This ethnography continues the "thick description" of faith-based and science-based drug programs begun in Addiction Treatment. Using extensive interviews and his own participation in daily rounds of treatment, Hood provides a vivid comparison of resident experience at each type of institution.Redemption and Recovery tells the stories of two houses in the Bronx, NY that serve people with drug problems: "Redemption House" and "Recovery House." These stories include the direct accounts of residents' "druggin'" lives before treatment and their search for normalcy after recovery or redemption. Other chapters dissect the religion of science-based treatment and compare success rates, religious vs. secular.Addiction Treatment had detailed a similar process of personal conversion central to both treatments. This sequel uses the "contextualized demographics" of residents to uncover profound parallels between the two "unique" programs and debunk their shared ideology of abstinence.

Author : Michael F. Holt
Publisher : Oxford University Press
Release : 2003-05
Page : 1248
Category : HISTORY
ISBN 13 : 9780195161045
Description :

This book chronologically tells the birth, life and death of the Whigs, a major American political party that was the country's last and best hope to avert secession.

Author : Claire Mulligan
Publisher : Doubleday Canada
Release : 2013-05-21
Page : 400
Category : Fiction
ISBN 13 : 0385671784
Description :

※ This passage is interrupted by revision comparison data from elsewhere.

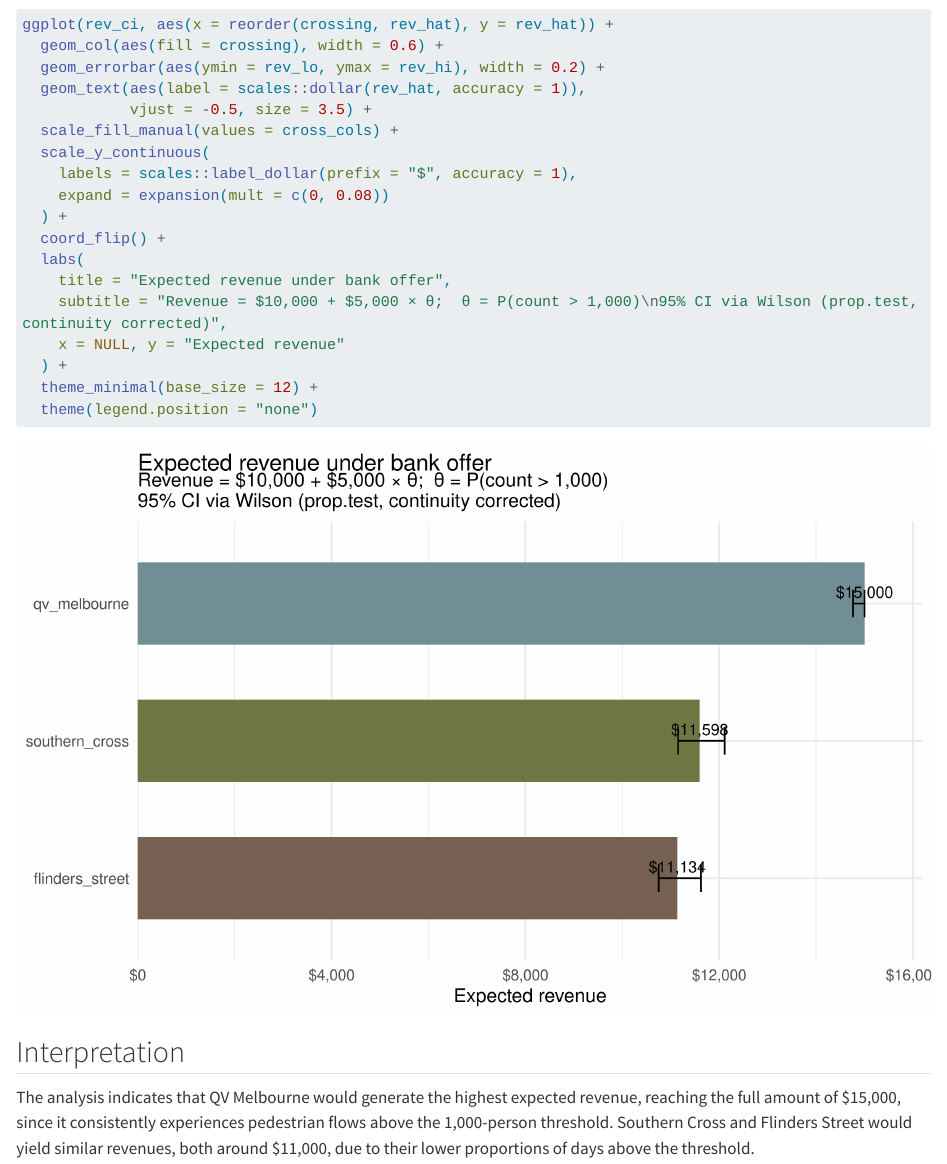
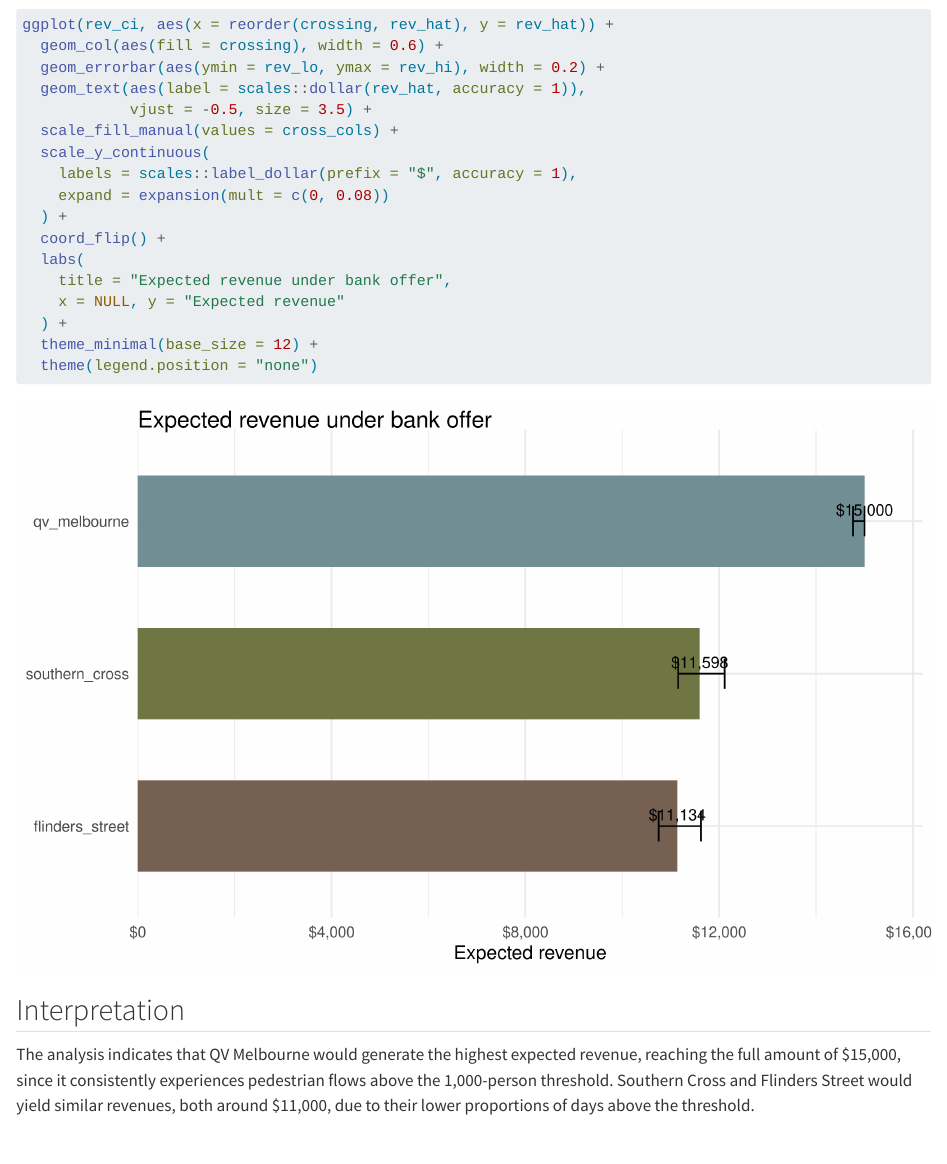
Before and after one commit to jyovika/ETC5242_group_assignment, a Quarto document (reportfinal.qmd): the page in a window 1100 px wide, from 820 px down. Rendered offline with R 4.5, knitr and Pandoc in place of Quarto, with nearby package versions; long lines of code are wrapped.

Commit message:
removed subtitle task5

```diff
--- a/reportfinal.qmd
+++ b/reportfinal.qmd
@@ -597,7 +597,6 @@ ggplot(rev_ci, aes(x = reorder(crossing, rev_hat), y = rev_hat)) +
   coord_flip() +
   labs(
     title = "Expected revenue under bank offer",
-    subtitle = "Revenue = $10,000 + $5,000 × θ;  θ = P(count > 1,000)\n95% CI via Wilson (prop.test, continuity corrected)",
     x = NULL, y = "Expected revenue"
   ) +
   theme_minimal(base_size = 12) +
```
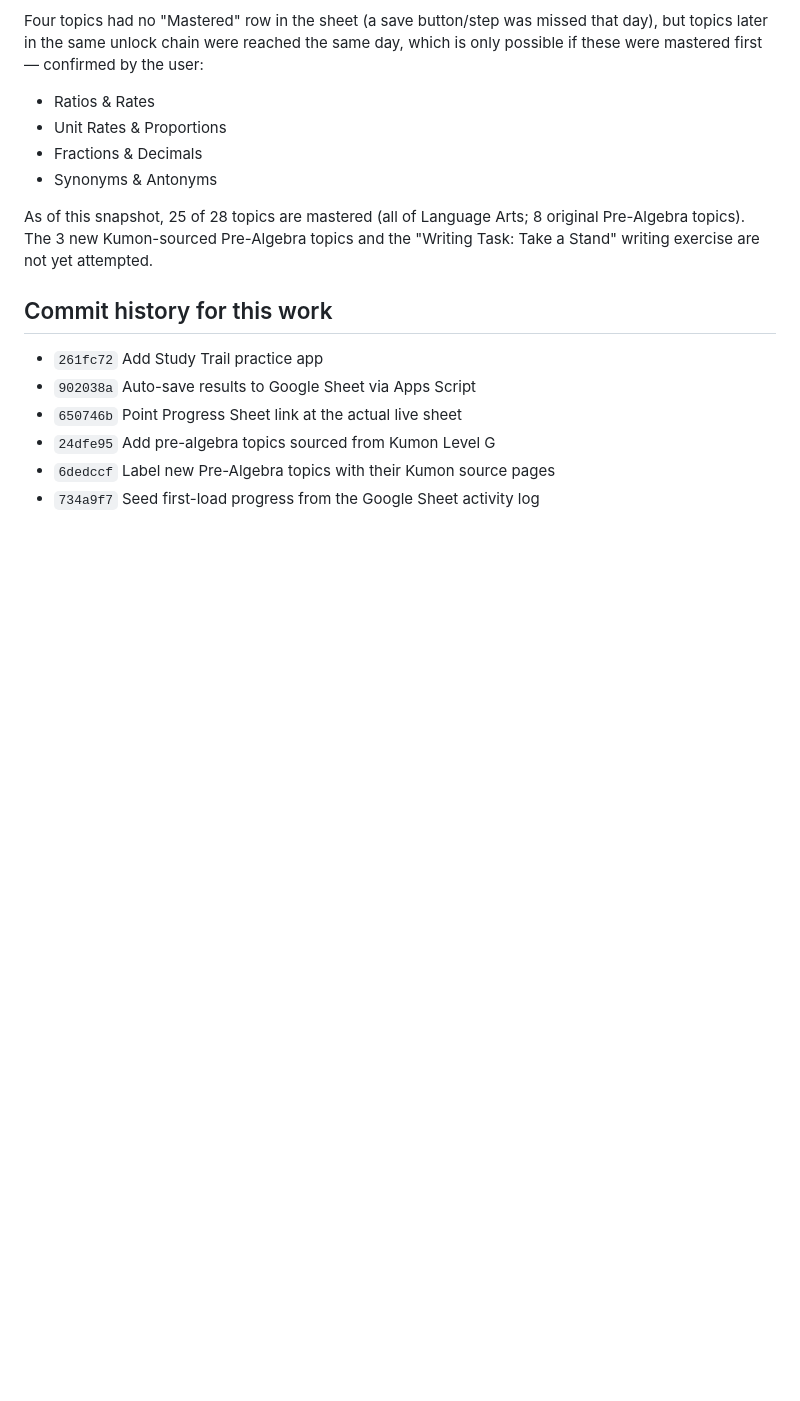
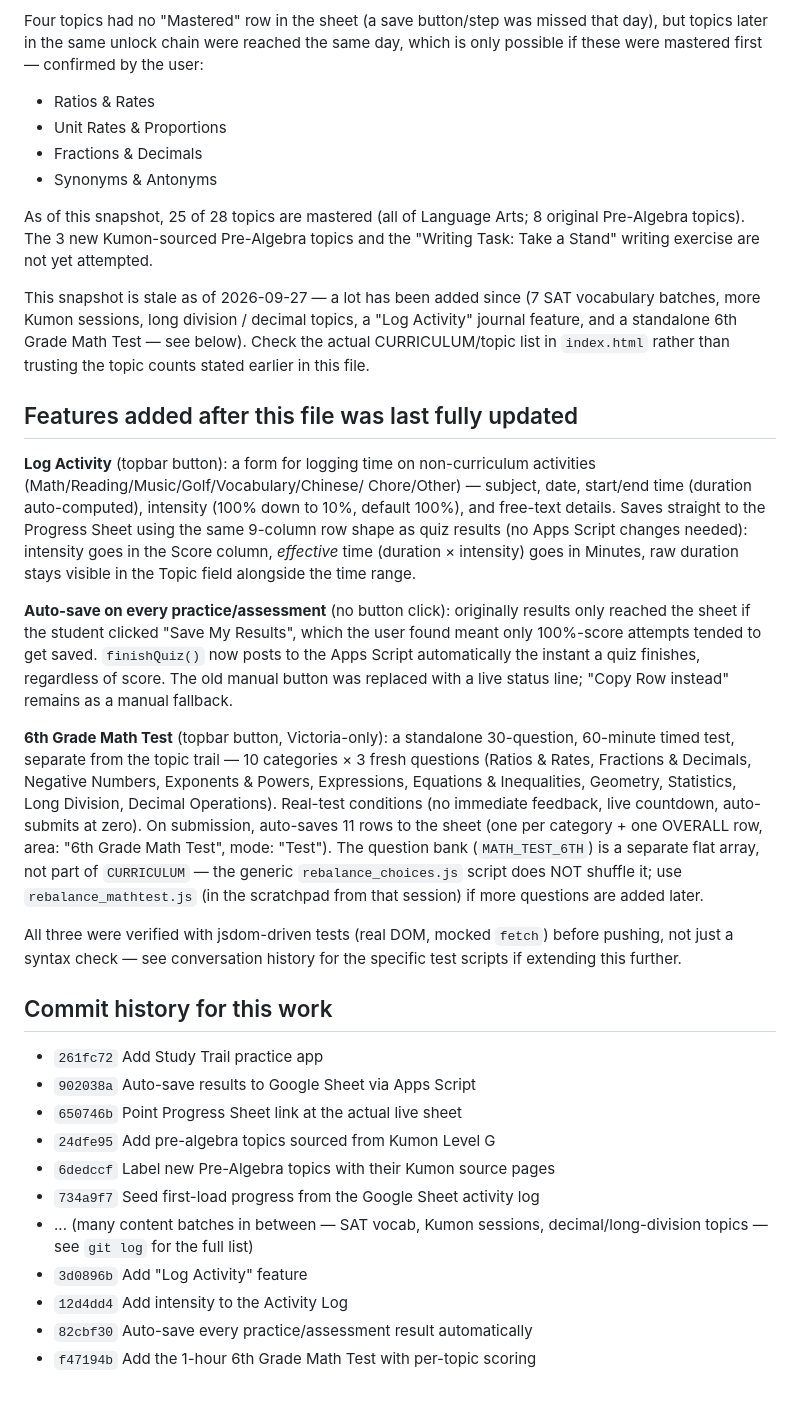
Before and after one commit to vvssldata/victoria_learn, a Markdown page: PROJECT_NOTES.md, the part around the change. GitHub-like rendering; blank space fills up the shorter version.

Commit message:
Update project notes with recent features
Co-Authored-By: Claude Sonnet 5 <noreply@anthropic.com>
Claude-Session: https://claude.ai/code/session_01KUqUJ2CbLBD6f7TedWgYLY

```diff
--- a/PROJECT_NOTES.md
+++ b/PROJECT_NOTES.md
@@ -79,6 +79,47 @@ As of this snapshot, 25 of 28 topics are mastered (all of Language Arts;
 8 original Pre-Algebra topics). The 3 new Kumon-sourced Pre-Algebra topics
 and the "Writing Task: Take a Stand" writing exercise are not yet attempted.
 
+This snapshot is stale as of 2026-09-27 — a lot has been added since (7 SAT
+vocabulary batches, more Kumon sessions, long division / decimal topics, a
+"Log Activity" journal feature, and a standalone 6th Grade Math Test — see
+below). Check the actual CURRICULUM/topic list in `index.html` rather than
+trusting the topic counts stated earlier in this file.
+
+## Features added after this file was last fully updated
+
+**Log Activity** (topbar button): a form for logging time on
+non-curriculum activities (Math/Reading/Music/Golf/Vocabulary/Chinese/
+Chore/Other) — subject, date, start/end time (duration auto-computed),
+intensity (100% down to 10%, default 100%), and free-text details.
+Saves straight to the Progress Sheet using the same 9-column row shape as
+quiz results (no Apps Script changes needed): intensity goes in the Score
+column, *effective* time (duration × intensity) goes in Minutes, raw
+duration stays visible in the Topic field alongside the time range.
+
+**Auto-save on every practice/assessment** (no button click): originally
+results only reached the sheet if the student clicked "Save My Results",
+which the user found meant only 100%-score attempts tended to get saved.
+`finishQuiz()` now posts to the Apps Script automatically the instant a
+quiz finishes, regardless of score. The old manual button was replaced
+with a live status line; "Copy Row instead" remains as a manual fallback.
+
+**6th Grade Math Test** (topbar button, Victoria-only): a standalone
+30-question, 60-minute timed test, separate from the topic trail —
+10 categories × 3 fresh questions (Ratios & Rates, Fractions & Decimals,
+Negative Numbers, Exponents & Powers, Expressions, Equations &
+Inequalities, Geometry, Statistics, Long Division, Decimal Operations).
+Real-test conditions (no immediate feedback, live countdown, auto-submits
+at zero). On submission, auto-saves 11 rows to the sheet (one per
+category + one OVERALL row, area: "6th Grade Math Test", mode: "Test").
+The question bank (`MATH_TEST_6TH`) is a separate flat array, not part of
+`CURRICULUM` — the generic `rebalance_choices.js` script does NOT shuffle
+it; use `rebalance_mathtest.js` (in the scratchpad from that session) if
+more questions are added later.
+
+All three were verified with jsdom-driven tests (real DOM, mocked
+`fetch`) before pushing, not just a syntax check — see conversation
+history for the specific test scripts if extending this further.
+
 ## Commit history for this work
 
 - `261fc72` Add Study Trail practice app
@@ -87,3 +128,9 @@ and the "Writing Task: Take a Stand" writing exercise are not yet attempted.
 - `24dfe95` Add pre-algebra topics sourced from Kumon Level G
 - `6dedccf` Label new Pre-Algebra topics with their Kumon source pages
 - `734a9f7` Seed first-load progress from the Google Sheet activity log
+- ... (many content batches in between — SAT vocab, Kumon sessions,
+  decimal/long-division topics — see `git log` for the full list)
+- `3d0896b` Add "Log Activity" feature
+- `12d4dd4` Add intensity to the Activity Log
+- `82cbf30` Auto-save every practice/assessment result automatically
+- `f47194b` Add the 1-hour 6th Grade Math Test with per-topic scoring
```
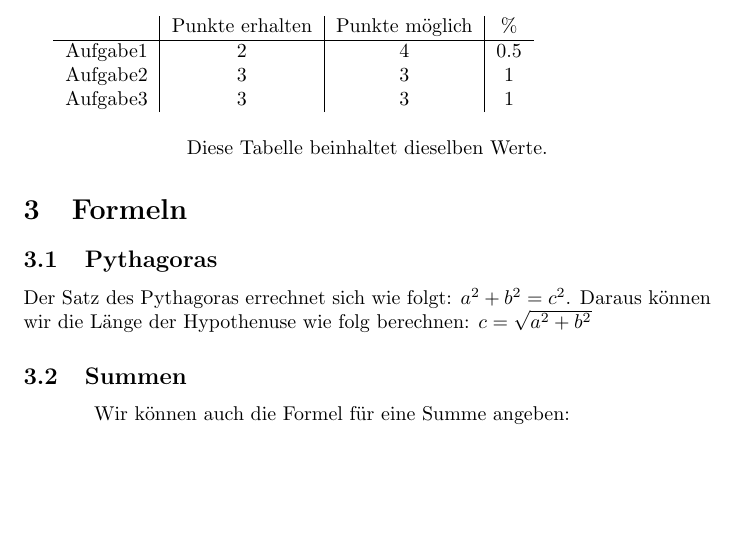
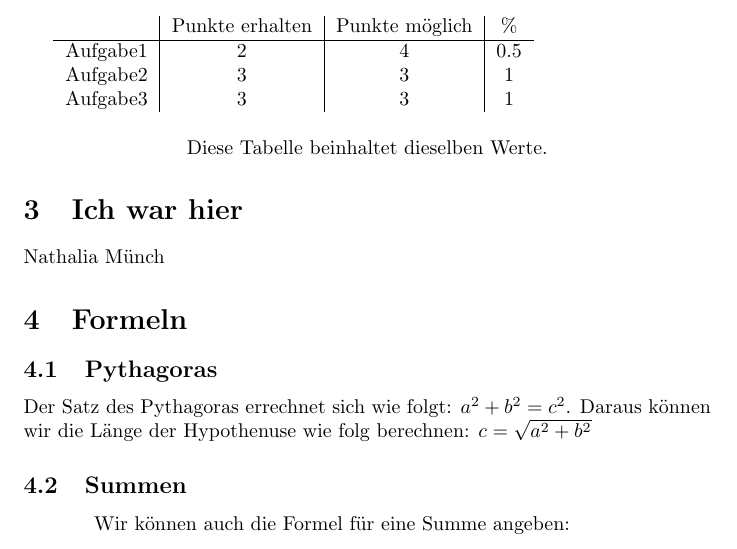
Before and after one commit to muenchn/-bung5-6, a LaTeX document (Aufgabe2.tex): part of the page, cut so that both start at the same text, the shorter picture padded with empty space. Compiled offline with pdfLaTeX.

Commit message:
Update Aufgabe2.tex

```diff
--- a/Aufgabe2.tex
+++ b/Aufgabe2.tex
@@ -21,7 +21,8 @@ Aufgabe3 & 3 & 3 & 1 \\
 \begin{center}
 Diese Tabelle beinhaltet dieselben Werte.
 \end{center}
-
+\section{Ich war hier}
+Nathalia Münch
 \section{Formeln}
 \subsection{Pythagoras}
 Der Satz des Pythagoras errechnet sich wie folgt:
```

In the deep of winter 1893, a briskly practical physician named Mrs. Mellon arrives at a New York tenement and takes up her duty to care for the aged, the indigent and the dying. Her patient in the garret, she decides, fits all three categories nicely -- that is, before she realizes she is in the presence of a most unusual lost soul: the charismatic Maggie Fox. Part mystery, part ghost story, part riveting historical fiction, The Dark ushers the reader into the shadowy border between longing and belief as it unfolds the incredible story of the famous and controversial Fox Sisters, Maggie, Katie, and Leah. In their heyday, the sisters purported to communicate with ghosts and inspired the Spiritualist Movement, a quasi-religion complete with mediums and séances and millions of followers. Now only Maggie is left alive, and Mrs Mellon is her lifeline to the world. Soon, with Mrs Mellon’s gentle prompting, the wry, black-witted, ever-ambivalent Maggie is revealing her family’s secrets. But is Mrs. Mellon her confessor, her saviour, her interrogator -- or the last person upon whom Maggie is working her finely honed art?

Author : Carroll Smith-Rosenberg
Publisher : Oxford University Press on Demand
Release : 1986
Page : 357
Category : Business & Economics
ISBN 13 : 0195040392
Description :

Essays look at feminist history, female friendships, Davy Crockett, sex roles, the feminine cycle, hysteria, abortion, and androgyny in nineteenth-century America